SUPPLIED DATA: Begin
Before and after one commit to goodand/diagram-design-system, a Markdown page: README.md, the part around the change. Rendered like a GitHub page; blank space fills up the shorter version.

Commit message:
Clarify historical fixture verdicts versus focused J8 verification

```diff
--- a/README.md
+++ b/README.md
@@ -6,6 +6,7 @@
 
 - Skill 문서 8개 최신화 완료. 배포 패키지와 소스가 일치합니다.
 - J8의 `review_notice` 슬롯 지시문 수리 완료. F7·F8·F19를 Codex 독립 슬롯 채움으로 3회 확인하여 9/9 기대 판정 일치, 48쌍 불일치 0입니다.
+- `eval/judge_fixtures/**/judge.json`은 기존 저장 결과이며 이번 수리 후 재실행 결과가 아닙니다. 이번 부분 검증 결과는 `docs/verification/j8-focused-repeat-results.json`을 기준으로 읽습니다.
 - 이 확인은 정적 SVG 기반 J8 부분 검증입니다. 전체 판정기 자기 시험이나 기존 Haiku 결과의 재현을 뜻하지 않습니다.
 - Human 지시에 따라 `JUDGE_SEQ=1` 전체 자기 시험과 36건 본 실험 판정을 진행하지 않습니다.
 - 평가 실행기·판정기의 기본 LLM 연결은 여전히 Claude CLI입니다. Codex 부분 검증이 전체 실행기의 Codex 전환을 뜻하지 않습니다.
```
SUPPLIED DATA: End
__TASK OBJECTIVE__:
From the records above, count how many lines hold the string "focused", then give only that number.

__SOLVED PROBLEM__:
2